TASK STATEMENT
Find every line in the records that holds the string "scss". Copy each one.

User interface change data
──────────

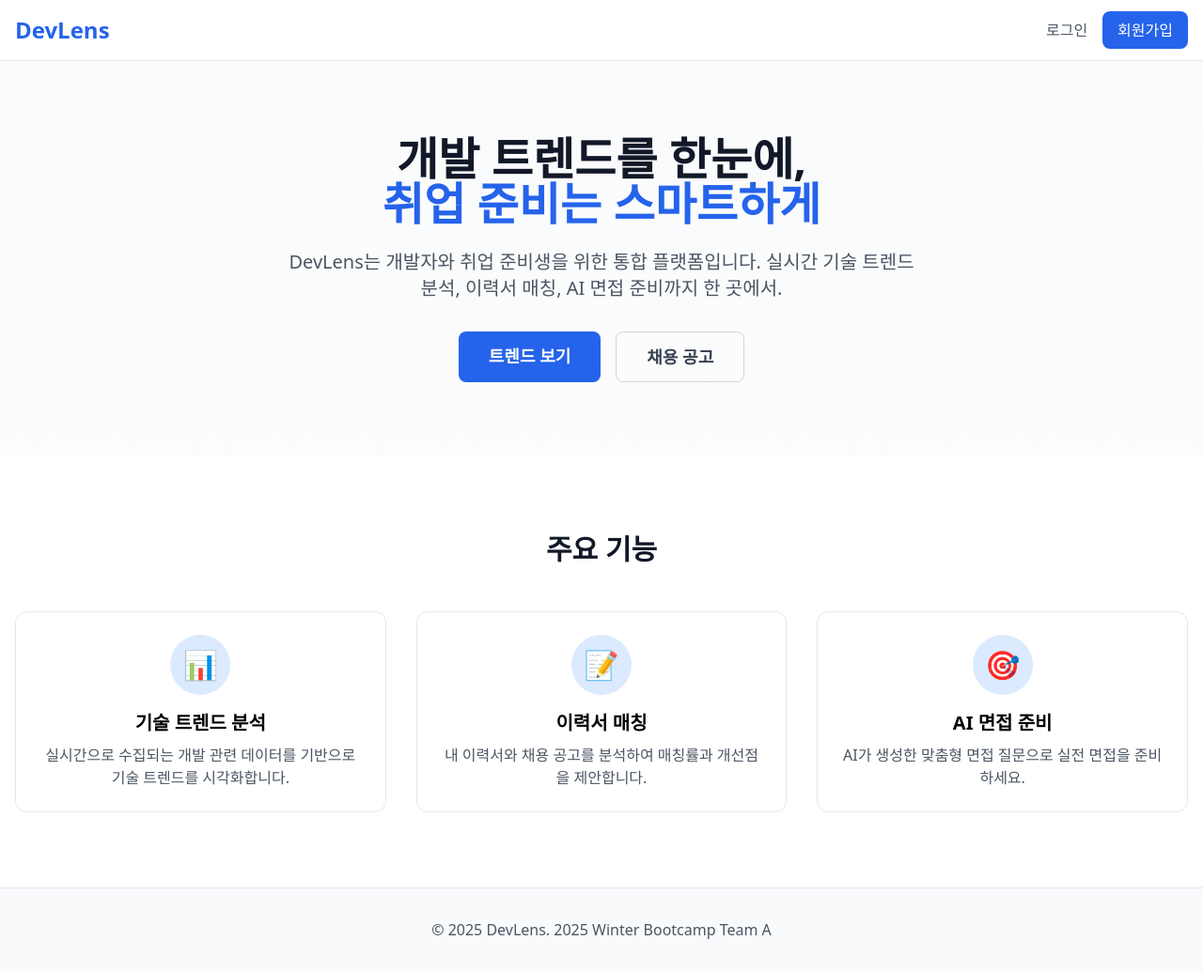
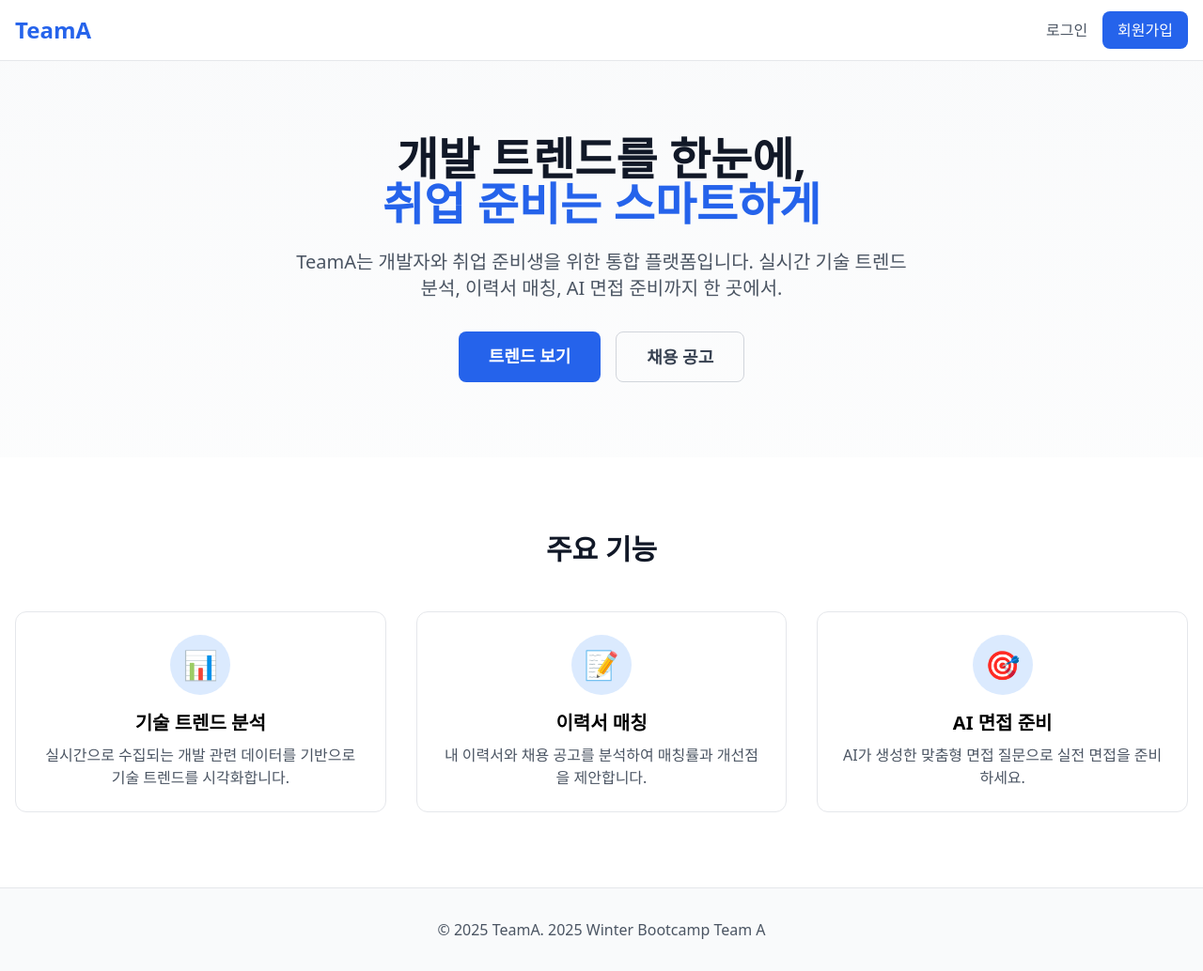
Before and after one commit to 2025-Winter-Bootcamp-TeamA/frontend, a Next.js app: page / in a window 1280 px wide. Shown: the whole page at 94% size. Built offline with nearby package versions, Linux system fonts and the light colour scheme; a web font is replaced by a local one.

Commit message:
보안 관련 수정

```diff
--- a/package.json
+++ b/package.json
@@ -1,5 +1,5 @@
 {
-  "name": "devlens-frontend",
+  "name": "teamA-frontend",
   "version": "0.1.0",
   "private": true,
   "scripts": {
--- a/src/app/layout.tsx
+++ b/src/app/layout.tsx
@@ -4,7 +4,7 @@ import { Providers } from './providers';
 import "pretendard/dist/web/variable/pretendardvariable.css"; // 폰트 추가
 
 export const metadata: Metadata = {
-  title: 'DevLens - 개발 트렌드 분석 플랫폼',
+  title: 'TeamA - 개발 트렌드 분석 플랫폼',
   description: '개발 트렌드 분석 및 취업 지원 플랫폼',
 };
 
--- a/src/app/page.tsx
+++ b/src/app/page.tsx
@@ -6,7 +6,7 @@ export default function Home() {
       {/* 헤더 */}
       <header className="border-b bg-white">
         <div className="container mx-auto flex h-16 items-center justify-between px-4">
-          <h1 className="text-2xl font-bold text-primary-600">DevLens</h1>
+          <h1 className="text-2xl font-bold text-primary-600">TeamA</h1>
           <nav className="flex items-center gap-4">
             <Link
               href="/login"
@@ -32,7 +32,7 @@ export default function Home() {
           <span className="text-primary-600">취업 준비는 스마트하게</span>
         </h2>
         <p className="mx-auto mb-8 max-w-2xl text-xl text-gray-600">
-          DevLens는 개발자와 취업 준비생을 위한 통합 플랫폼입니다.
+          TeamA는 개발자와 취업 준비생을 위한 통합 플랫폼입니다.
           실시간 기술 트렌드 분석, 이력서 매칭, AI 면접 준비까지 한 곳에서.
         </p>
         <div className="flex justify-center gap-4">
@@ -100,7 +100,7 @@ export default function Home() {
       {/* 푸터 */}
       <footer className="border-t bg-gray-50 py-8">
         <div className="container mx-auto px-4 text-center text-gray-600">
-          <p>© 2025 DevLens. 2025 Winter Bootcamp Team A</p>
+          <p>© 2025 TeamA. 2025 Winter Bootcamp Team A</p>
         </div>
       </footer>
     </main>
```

──────────

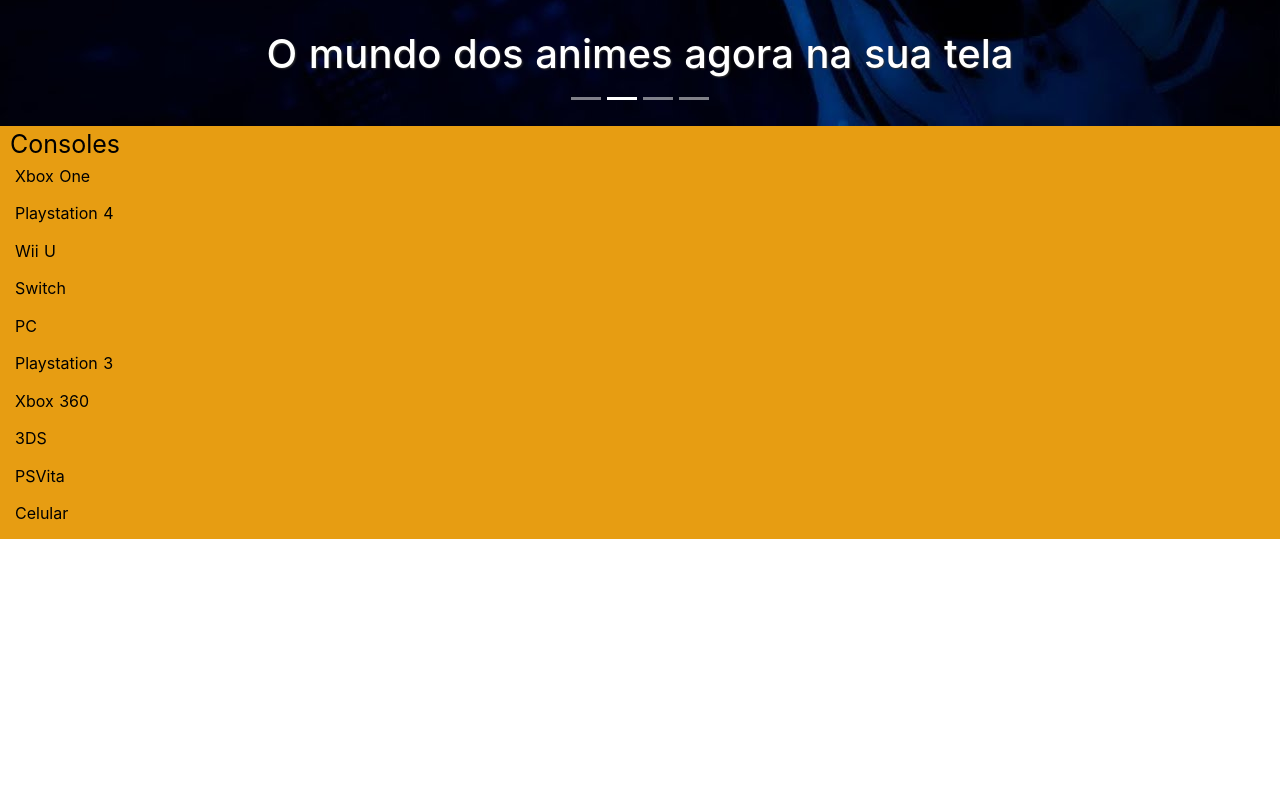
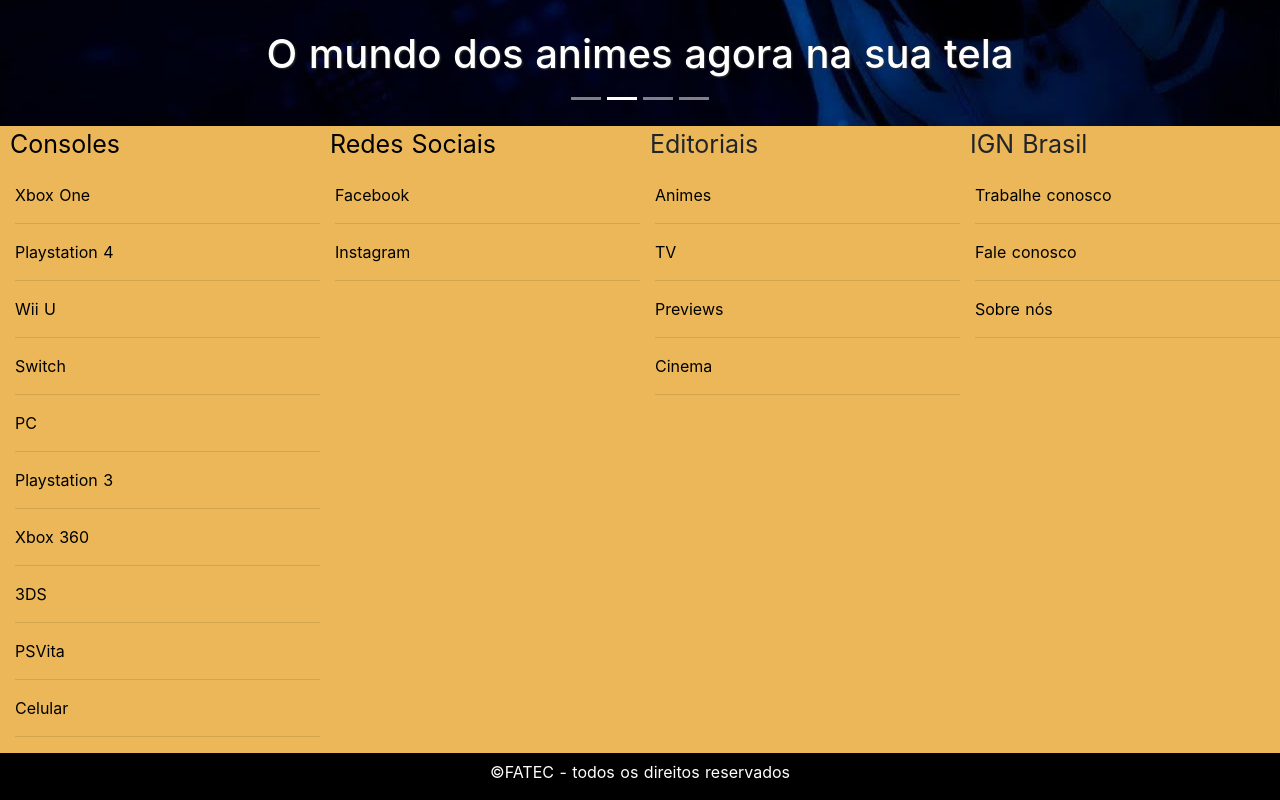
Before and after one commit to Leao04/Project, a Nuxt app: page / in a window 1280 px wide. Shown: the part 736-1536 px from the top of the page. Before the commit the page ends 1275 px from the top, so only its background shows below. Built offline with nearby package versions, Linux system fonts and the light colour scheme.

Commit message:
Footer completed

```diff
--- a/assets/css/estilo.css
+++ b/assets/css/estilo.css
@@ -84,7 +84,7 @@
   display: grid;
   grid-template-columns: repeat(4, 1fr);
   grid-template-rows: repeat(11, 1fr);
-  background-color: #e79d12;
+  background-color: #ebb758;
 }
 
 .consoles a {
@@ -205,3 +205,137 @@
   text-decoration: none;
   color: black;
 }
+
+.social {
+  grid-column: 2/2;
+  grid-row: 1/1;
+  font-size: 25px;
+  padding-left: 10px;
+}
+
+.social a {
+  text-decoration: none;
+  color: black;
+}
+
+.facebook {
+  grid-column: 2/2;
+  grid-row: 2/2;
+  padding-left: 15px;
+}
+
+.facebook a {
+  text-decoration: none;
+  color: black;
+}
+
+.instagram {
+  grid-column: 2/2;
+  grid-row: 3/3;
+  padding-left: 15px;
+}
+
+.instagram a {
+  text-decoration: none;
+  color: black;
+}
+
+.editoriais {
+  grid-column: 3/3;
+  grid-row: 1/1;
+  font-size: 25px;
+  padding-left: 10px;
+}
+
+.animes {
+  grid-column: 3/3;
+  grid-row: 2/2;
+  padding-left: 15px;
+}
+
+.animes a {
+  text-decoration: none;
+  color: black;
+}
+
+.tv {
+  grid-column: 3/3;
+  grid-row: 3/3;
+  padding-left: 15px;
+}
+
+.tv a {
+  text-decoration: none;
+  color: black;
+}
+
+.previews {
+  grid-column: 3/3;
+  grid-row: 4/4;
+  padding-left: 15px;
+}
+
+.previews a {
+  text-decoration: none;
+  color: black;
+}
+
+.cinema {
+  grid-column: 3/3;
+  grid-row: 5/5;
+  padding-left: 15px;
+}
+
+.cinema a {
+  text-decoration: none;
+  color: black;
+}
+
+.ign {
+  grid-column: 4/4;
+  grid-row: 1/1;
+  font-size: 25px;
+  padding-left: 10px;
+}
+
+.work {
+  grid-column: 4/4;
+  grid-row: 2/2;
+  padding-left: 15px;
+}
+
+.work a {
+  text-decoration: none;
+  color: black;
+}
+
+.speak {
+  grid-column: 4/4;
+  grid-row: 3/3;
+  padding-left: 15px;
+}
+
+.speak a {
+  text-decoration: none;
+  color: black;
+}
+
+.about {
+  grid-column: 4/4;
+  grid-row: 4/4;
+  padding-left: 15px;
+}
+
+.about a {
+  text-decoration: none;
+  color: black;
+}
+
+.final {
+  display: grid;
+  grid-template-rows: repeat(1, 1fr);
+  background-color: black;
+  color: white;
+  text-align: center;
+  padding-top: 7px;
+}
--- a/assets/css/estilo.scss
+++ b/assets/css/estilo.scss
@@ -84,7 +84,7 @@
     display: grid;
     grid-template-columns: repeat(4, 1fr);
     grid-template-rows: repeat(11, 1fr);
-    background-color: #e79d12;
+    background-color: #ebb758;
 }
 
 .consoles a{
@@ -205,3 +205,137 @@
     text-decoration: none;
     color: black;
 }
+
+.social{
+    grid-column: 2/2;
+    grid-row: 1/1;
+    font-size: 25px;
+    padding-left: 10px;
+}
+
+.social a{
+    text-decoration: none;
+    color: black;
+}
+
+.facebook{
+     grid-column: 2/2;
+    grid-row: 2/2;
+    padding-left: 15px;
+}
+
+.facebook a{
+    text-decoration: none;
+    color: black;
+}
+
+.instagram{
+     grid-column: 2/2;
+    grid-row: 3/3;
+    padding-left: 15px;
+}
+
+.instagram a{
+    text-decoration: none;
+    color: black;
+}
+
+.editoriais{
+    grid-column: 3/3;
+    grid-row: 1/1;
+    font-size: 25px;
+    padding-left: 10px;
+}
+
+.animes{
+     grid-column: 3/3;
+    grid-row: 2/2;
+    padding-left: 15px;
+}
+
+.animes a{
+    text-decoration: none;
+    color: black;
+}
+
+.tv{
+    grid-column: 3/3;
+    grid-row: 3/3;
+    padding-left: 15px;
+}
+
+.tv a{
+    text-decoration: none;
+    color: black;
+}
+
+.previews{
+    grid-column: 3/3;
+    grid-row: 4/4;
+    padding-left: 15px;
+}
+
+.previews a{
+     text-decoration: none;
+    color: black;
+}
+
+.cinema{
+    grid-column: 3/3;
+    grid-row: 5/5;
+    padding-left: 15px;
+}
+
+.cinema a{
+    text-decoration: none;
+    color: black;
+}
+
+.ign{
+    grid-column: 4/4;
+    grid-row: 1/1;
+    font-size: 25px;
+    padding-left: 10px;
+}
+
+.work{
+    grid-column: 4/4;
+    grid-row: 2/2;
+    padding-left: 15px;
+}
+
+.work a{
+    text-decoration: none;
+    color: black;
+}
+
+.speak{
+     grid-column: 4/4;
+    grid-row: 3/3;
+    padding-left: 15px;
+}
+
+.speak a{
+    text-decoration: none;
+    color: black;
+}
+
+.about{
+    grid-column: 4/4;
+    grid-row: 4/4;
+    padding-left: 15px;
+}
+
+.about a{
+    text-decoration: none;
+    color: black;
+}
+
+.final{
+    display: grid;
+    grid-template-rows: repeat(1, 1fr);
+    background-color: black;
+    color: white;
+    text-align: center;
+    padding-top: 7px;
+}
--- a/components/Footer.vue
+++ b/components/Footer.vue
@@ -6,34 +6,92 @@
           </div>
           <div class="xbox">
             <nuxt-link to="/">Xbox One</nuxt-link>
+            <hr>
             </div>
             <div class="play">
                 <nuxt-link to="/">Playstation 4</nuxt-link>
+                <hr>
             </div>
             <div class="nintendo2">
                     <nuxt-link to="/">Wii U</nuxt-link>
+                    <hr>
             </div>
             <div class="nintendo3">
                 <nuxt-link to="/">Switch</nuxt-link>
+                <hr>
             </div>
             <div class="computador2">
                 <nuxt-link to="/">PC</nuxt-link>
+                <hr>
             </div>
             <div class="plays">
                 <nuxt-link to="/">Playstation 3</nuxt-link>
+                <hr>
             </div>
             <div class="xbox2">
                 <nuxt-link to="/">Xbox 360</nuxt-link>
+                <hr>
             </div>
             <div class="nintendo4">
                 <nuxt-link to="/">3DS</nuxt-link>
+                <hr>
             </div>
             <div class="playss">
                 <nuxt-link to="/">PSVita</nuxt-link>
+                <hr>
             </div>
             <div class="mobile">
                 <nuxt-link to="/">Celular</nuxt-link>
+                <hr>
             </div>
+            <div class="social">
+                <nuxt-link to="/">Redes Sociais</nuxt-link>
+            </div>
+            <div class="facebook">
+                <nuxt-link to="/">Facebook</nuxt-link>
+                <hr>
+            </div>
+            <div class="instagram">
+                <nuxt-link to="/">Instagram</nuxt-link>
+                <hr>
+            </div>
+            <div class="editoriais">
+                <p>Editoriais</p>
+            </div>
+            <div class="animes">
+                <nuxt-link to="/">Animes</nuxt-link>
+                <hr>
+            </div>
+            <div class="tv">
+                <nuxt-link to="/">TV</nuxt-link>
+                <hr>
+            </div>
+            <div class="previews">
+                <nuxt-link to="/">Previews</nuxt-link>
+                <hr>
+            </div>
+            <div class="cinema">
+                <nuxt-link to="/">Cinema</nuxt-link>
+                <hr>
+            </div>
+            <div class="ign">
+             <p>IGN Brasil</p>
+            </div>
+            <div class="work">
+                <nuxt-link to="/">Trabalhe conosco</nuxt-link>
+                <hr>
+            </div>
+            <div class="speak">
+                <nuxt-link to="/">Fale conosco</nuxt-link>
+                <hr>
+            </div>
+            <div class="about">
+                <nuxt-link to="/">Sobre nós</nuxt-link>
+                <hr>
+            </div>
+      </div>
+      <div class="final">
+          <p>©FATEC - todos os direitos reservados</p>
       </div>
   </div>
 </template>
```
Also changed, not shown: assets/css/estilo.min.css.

──────────

SOLUTION FOR THIS TASK
--- a/assets/css/estilo.scss
+++ b/assets/css/estilo.scss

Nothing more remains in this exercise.